Churches are often wonderful in terms of mobilizing volunteers after a storm, but Hurricane Florence got me thinking: How can my church be a presence for good in the lead-up to the storm?
We must resist the ungodly and un-Christlike movement of Christian nationalism with all our might. We must decry it in our pulpits. We must soundly reject it with our votes. The future of religious liberty for all depends on it, as does the future of our nation.
As often as we Baptists seek the approval of “kings” and power brokers, we show disdain for our own heritage, including forebears who were locked up, beaten and even killed for daring to dissent.
Many SBC people have encouraged Patterson to retire for the sake of the SBC, which is incredibly tone deaf. He shouldn’t retire. He shouldn’t be moved to president emeritus, be given an indefinite teaching position and salary, housing for life, and be enshrined in an idolatrous stained-glass window. He should be forcefully terminated with cause, without severance pay, and be banned from campus for life for the sake of justice for those abused women he hurt with his misogyny, victim shaming, and silencing.

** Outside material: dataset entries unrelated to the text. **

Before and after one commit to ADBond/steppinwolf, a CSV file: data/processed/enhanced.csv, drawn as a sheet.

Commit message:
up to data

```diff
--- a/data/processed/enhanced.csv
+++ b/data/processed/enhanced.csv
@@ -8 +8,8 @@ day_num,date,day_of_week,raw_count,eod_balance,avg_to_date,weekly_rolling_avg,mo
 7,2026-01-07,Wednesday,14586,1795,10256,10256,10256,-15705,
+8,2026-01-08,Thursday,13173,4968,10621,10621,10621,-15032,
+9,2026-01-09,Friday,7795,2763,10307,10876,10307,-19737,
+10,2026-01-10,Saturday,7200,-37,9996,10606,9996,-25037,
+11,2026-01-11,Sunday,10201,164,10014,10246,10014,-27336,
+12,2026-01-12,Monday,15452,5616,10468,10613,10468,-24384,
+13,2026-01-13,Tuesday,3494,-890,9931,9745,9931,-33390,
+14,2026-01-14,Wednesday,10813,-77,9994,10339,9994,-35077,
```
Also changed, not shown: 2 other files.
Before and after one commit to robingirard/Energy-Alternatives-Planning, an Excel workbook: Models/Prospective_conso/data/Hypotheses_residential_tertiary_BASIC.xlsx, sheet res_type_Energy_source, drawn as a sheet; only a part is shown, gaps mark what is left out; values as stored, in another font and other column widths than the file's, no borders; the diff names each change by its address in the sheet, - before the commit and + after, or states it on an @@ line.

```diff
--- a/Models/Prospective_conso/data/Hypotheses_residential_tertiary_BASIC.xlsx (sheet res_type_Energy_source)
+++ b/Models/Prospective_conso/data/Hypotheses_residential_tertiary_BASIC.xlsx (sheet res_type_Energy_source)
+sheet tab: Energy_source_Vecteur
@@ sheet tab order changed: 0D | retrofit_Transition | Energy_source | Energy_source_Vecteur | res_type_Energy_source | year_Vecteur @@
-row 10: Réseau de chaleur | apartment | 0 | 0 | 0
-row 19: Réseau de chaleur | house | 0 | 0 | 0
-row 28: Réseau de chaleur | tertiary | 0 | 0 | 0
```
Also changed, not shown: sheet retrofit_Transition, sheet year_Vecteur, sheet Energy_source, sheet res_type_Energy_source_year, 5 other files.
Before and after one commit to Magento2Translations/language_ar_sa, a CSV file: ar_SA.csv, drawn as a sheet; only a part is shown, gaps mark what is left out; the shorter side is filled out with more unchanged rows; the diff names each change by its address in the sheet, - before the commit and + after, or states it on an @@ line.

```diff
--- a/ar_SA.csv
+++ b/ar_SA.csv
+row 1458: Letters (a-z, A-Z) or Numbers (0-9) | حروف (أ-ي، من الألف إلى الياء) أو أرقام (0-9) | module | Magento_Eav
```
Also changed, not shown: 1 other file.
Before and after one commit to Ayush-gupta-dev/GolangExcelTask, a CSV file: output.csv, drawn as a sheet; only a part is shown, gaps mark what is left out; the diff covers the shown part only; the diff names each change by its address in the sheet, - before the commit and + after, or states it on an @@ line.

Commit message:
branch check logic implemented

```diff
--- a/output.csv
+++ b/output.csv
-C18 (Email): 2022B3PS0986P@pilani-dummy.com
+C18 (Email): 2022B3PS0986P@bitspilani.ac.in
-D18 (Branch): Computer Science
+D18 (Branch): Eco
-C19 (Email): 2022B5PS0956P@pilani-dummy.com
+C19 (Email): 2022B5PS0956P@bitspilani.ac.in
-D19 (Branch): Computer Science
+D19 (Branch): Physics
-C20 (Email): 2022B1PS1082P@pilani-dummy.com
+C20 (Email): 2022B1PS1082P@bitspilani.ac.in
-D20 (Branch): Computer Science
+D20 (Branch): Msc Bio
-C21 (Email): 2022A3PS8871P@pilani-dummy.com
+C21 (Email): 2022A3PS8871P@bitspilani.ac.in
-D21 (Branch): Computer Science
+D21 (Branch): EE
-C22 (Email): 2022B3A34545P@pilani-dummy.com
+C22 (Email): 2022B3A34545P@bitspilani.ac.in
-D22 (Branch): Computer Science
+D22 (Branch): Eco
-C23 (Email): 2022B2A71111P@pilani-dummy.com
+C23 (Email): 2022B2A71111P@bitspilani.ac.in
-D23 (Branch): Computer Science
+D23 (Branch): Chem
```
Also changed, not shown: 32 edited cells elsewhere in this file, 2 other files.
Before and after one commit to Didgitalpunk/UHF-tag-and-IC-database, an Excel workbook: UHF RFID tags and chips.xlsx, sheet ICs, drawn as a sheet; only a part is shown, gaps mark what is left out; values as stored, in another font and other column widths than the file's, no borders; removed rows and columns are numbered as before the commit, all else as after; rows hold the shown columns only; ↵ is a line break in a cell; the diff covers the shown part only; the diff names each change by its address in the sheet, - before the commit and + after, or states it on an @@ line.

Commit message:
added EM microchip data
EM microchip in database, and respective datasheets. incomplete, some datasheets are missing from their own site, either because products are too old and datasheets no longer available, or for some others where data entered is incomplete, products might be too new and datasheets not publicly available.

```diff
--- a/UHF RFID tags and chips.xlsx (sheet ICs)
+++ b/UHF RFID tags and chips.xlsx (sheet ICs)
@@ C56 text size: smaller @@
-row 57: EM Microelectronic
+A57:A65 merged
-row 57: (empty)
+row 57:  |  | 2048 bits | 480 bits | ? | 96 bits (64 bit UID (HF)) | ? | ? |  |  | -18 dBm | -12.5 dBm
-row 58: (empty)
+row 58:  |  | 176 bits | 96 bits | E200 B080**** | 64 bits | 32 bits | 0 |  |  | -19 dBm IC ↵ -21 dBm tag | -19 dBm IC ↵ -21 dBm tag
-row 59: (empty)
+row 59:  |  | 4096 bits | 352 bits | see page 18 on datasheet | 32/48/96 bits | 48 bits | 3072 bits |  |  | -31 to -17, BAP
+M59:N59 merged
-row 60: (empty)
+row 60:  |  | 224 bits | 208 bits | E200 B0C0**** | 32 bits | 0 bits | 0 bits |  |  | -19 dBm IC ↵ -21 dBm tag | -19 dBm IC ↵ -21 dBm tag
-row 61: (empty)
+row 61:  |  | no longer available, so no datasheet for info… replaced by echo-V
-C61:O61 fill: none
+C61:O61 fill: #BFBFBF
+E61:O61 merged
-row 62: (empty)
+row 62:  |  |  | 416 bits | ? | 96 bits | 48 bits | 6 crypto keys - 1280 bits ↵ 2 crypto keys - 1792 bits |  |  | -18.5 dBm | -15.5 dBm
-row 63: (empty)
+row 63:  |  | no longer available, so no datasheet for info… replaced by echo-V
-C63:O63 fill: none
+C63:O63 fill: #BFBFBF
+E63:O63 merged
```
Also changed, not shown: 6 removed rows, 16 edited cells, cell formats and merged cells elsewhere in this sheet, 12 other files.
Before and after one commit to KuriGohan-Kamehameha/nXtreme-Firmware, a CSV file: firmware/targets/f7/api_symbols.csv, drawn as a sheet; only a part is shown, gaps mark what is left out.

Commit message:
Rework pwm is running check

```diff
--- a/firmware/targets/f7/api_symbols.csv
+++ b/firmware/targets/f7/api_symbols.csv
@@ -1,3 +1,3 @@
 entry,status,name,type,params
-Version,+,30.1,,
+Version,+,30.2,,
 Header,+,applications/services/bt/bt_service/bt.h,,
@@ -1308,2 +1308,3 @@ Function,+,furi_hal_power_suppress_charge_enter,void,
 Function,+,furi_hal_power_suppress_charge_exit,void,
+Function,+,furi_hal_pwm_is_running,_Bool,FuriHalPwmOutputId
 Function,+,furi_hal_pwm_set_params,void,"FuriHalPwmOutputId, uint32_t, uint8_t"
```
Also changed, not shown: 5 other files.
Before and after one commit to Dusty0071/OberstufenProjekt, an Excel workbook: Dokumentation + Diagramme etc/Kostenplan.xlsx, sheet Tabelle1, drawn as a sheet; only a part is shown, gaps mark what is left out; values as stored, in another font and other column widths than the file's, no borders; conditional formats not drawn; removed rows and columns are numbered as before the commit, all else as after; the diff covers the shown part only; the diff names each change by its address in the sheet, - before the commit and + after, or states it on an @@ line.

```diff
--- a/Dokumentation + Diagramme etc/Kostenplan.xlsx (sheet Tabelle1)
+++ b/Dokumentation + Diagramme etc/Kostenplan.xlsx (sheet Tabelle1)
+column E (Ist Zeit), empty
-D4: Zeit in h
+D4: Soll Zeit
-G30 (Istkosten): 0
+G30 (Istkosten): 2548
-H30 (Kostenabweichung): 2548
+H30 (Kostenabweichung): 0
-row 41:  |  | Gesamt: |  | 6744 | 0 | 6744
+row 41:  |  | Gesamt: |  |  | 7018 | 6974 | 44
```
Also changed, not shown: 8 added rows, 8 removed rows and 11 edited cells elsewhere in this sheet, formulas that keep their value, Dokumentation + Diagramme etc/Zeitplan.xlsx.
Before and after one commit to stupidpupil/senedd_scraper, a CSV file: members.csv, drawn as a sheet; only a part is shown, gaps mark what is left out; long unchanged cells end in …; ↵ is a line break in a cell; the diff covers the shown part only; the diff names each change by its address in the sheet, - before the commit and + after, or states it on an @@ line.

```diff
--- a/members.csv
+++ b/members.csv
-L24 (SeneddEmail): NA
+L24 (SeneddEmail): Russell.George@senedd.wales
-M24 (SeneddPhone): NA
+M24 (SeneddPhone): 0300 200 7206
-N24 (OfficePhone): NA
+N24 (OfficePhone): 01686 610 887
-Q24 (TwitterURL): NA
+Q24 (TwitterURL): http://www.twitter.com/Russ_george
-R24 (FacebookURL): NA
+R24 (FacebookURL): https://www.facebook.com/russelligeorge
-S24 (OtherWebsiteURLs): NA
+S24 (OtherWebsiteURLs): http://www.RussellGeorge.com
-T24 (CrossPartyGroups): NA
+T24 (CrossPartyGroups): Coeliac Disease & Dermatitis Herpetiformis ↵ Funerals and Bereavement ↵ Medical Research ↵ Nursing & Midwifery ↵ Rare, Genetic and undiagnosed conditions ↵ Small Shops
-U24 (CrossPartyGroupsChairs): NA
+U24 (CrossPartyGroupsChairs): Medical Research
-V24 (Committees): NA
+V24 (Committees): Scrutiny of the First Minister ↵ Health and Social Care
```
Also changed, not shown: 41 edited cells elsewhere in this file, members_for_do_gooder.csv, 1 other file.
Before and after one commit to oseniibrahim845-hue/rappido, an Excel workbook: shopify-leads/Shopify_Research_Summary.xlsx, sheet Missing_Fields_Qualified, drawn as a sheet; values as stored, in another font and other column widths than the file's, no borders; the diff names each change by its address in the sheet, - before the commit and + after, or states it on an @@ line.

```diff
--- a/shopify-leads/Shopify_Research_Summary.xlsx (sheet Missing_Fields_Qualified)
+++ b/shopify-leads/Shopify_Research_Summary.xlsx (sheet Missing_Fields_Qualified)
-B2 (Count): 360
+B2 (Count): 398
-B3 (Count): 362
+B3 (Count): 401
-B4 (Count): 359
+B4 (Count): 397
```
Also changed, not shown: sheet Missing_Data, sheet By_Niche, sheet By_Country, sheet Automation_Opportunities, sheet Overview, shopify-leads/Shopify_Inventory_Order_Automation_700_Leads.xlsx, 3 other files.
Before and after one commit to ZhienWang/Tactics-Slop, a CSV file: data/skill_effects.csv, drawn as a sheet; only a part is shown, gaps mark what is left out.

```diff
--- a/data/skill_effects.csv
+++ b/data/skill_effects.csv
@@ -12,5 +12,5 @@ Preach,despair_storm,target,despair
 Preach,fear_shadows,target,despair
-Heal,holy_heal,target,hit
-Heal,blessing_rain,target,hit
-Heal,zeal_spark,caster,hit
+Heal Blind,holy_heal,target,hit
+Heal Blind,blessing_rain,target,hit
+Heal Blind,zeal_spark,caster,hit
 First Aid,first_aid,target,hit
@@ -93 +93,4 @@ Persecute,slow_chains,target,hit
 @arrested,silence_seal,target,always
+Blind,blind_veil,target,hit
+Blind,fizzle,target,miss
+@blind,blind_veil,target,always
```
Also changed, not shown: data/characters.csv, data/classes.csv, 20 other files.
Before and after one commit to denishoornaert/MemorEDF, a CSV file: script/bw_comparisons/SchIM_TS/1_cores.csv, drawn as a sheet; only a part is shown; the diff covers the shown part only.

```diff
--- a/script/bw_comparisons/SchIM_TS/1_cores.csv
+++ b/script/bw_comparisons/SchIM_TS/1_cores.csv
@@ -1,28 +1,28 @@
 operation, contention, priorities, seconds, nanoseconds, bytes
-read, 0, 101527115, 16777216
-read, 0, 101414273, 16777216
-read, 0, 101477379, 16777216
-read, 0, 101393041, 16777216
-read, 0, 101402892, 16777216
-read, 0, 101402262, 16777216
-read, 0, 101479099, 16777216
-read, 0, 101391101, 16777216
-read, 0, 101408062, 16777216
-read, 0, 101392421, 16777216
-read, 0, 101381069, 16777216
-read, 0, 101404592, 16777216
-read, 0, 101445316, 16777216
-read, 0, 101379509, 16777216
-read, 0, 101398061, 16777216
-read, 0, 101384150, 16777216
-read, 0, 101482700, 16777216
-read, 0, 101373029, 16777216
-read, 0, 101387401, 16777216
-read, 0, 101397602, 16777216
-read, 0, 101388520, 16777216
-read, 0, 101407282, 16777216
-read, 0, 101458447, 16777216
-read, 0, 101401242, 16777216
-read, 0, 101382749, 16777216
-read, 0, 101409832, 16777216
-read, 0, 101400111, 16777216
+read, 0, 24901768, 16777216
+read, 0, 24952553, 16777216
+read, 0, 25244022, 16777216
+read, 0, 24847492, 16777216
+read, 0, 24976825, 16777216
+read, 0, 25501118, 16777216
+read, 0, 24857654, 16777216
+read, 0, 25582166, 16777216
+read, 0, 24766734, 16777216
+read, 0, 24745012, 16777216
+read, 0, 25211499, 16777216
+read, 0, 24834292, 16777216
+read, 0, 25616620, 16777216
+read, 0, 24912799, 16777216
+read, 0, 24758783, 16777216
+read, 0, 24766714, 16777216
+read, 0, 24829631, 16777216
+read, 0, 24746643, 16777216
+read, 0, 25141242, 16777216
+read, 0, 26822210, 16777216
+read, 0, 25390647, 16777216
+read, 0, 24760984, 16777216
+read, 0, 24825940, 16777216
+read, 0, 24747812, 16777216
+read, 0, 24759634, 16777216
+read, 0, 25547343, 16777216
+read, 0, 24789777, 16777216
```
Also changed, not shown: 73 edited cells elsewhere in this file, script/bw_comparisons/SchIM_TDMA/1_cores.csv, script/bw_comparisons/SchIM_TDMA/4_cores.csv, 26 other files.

Sexual assault and harassment are unconscionable in all environments, but there is something especially vile about the culture in religion that often leads to the abuse and silencing of women.
Not unlike King’s assassination, in killing Jesus, many religious leaders of the day believed they were silencing someone who challenged their power and character.
For the BGAV and CBF, perhaps “communion” now means we just share a little instead of share abundantly. Maybe “communion” now means we have only periodic public fellowship with each other instead of intimate friendship as brothers and sisters in Christ. Perhaps “communion” now means rapport and affinity move towards separation and estrangement.
If Sunday and midweek attendance patterns are not going back to the 1950s, then every church should consider creative ways to engage people in the culture as it exists, not the culture in which our grandparents lived.
In 2017, we heard more than ever about the opioid crisis in the United States. There seems to be bipartisan agreement that a serious problem exists, and perhaps even a bipartisan agreement on meaningful solutions. Last year, I became deeply…